**Assignment**
Looking at the entries, how many lines hold the word "spacer"? State the number by itself.

(Material for this exercise)

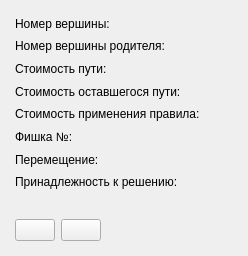
Old version of the form app/rdo_studio/plugins/game5/src/plugin_game5_graph_node_info_dialog.ui in the repository aurusov/rdo_studio.
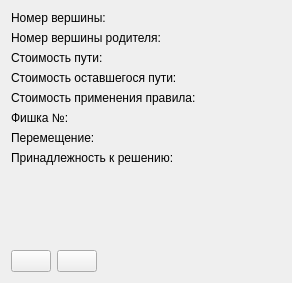
New version of the form. Custom widgets are drawn as their Qt base class.

Commit message: Пренос игрового поля в диалоге GraphNodeInfo в центр, размеры окна больше нельзя менять. fixed #6

```diff
--- a/app/rdo_studio/plugins/game5/src/plugin_game5_graph_node_info_dialog.ui
+++ b/app/rdo_studio/plugins/game5/src/plugin_game5_graph_node_info_dialog.ui
@@ -6,8 +6,8 @@
    <rect>
     <x>0</x>
     <y>0</y>
-    <width>248</width>
-    <height>256</height>
+    <width>292</width>
+    <height>283</height>
    </rect>
   </property>
   <property name="sizePolicy">
@@ -20,21 +20,6 @@
    <string>Игра 5</string>
   </property>
   <layout class="QGridLayout" name="gridLayout">
-   <property name="leftMargin">
-    <number>15</number>
-   </property>
-   <property name="topMargin">
-    <number>15</number>
-   </property>
-   <property name="rightMargin">
-    <number>15</number>
-   </property>
-   <property name="bottomMargin">
-    <number>15</number>
-   </property>
-   <property name="spacing">
-    <number>6</number>
-   </property>
    <item row="5" column="0" colspan="4">
     <widget class="QLabel" name="labelRelevantTile">
      <property name="text">
@@ -147,7 +132,7 @@
      </property>
     </widget>
    </item>
-   <item row="9" column="1">
+   <item row="12" column="1">
     <widget class="QPushButton" name="buttonNext">
      <property name="maximumSize">
       <size>
@@ -166,7 +151,7 @@
      </property>
     </widget>
    </item>
-   <item row="9" column="0">
+   <item row="12" column="0">
     <widget class="QPushButton" name="buttonPrev">
      <property name="maximumSize">
       <size>
@@ -185,7 +170,7 @@
      </property>
     </widget>
    </item>
-   <item row="9" column="2">
+   <item row="12" column="2">
     <spacer name="horizontalSpacer">
      <property name="orientation">
       <enum>Qt::Horizontal</enum>
@@ -198,7 +183,7 @@
      </property>
     </spacer>
    </item>
-   <item row="9" column="4">
+   <item row="12" column="4" colspan="2">
     <spacer name="horizontalSpacer_2">
      <property name="orientation">
       <enum>Qt::Horizontal</enum>
@@ -224,8 +209,51 @@
      </property>
     </spacer>
    </item>
-   <item row="8" column="0" colspan="6">
-    <widget class="Board" name="gameBoard" native="true"/>
+   <item row="9" column="0" colspan="6">
+    <layout class="QHBoxLayout" name="horizontalLayout">
+     <item>
+      <spacer name="horizontalSpacer_5">
+       <property name="orientation">
+        <enum>Qt::Horizontal</enum>
+       </property>
+       <property name="sizeHint" stdset="0">
+        <size>
+         <width>40</width>
+         <height>20</height>
+        </size>
+       </property>
+      </spacer>
+     </item>
+     <item>
+      <widget class="Board" name="gameBoard" native="true"/>
+     </item>
+     <item>
+      <spacer name="horizontalSpacer_4">
+       <property name="orientation">
+        <enum>Qt::Horizontal</enum>
+       </property>
+       <property name="sizeHint" stdset="0">
+        <size>
+         <width>40</width>
+         <height>20</height>
+        </size>
+       </property>
+      </spacer>
+     </item>
+    </layout>
+   </item>
+   <item row="8" column="0">
+    <spacer name="verticalSpacer">
+     <property name="orientation">
+      <enum>Qt::Vertical</enum>
+     </property>
+     <property name="sizeHint" stdset="0">
+      <size>
+       <width>20</width>
+       <height>40</height>
+      </size>
+     </property>
+    </spacer>
    </item>
   </layout>
  </widget>
```
The commit also changes 1 other file.
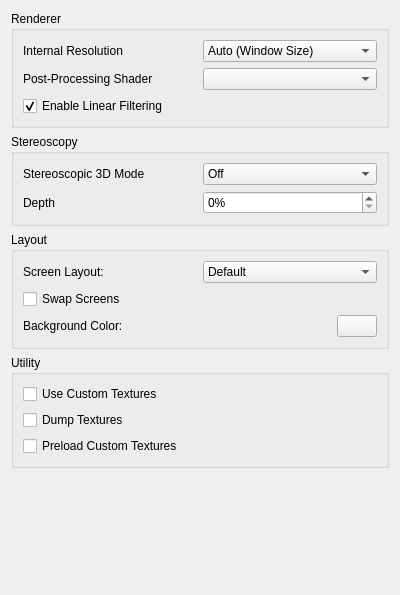
The window that src/citra_qt/configuration/configure_enhancements.ui (tbsp/citra-valentin) describes before a commit, drawn with Qt 5.
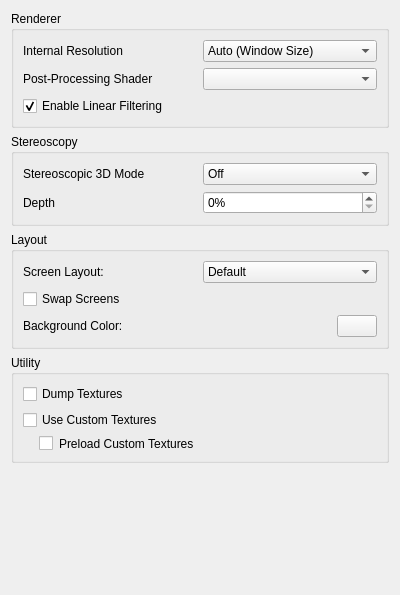
The same window after the commit.

Commit message: 2.3.2: move hacks to configuration dialog; add margin-left: 16px to preload custom textures

Diff of the .ui file:
```diff
--- a/src/citra_qt/configuration/configure_enhancements.ui
+++ b/src/citra_qt/configuration/configure_enhancements.ui
@@ -272,16 +272,6 @@
       <string>Utility</string>
      </property>
      <layout class="QVBoxLayout" name="verticalLayout_8">
-      <item>
-       <widget class="QCheckBox" name="toggle_custom_textures">
-        <property name="toolTip">
-         <string>&lt;html&gt;&lt;head/&gt;&lt;body&gt;&lt;p&gt;Replace textures with PNG files.&lt;/p&gt;&lt;p&gt;Textures are loaded from load/textures/[Title ID]/.&lt;/p&gt;&lt;/body&gt;&lt;/html&gt;</string>
-        </property>
-        <property name="text">
-         <string>Use Custom Textures</string>
-        </property>
-       </widget>
-      </item>
       <item>
        <widget class="QCheckBox" name="toggle_dump_textures">
         <property name="toolTip">
@@ -292,11 +282,24 @@
         </property>
        </widget>
       </item>
+      <item>
+       <widget class="QCheckBox" name="toggle_custom_textures">
+        <property name="toolTip">
+         <string>&lt;html&gt;&lt;head/&gt;&lt;body&gt;&lt;p&gt;Replace textures with PNG files.&lt;/p&gt;&lt;p&gt;Textures are loaded from load/textures/[Title ID]/.&lt;/p&gt;&lt;/body&gt;&lt;/html&gt;</string>
+        </property>
+        <property name="text">
+         <string>Use Custom Textures</string>
+        </property>
+       </widget>
+      </item>
       <item>
        <widget class="QCheckBox" name="toggle_preload_textures">
         <property name="toolTip">
          <string>&lt;html&gt;&lt;head/&gt;&lt;body&gt;&lt;p&gt;Load all custom textures into memory on boot, instead of loading them when the game requires them.&lt;/p&gt;&lt;/body&gt;&lt;/html&gt;</string>
         </property>
+        <property name="styleSheet">
+         <string notr="true">#toggle_preload_textures { margin-left: 16px; }</string>
+        </property>
         <property name="text">
          <string>Preload Custom Textures</string>
         </property>
```
The commit also changes 8 other files.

(End Material for this exercise)

**Response to the task**
10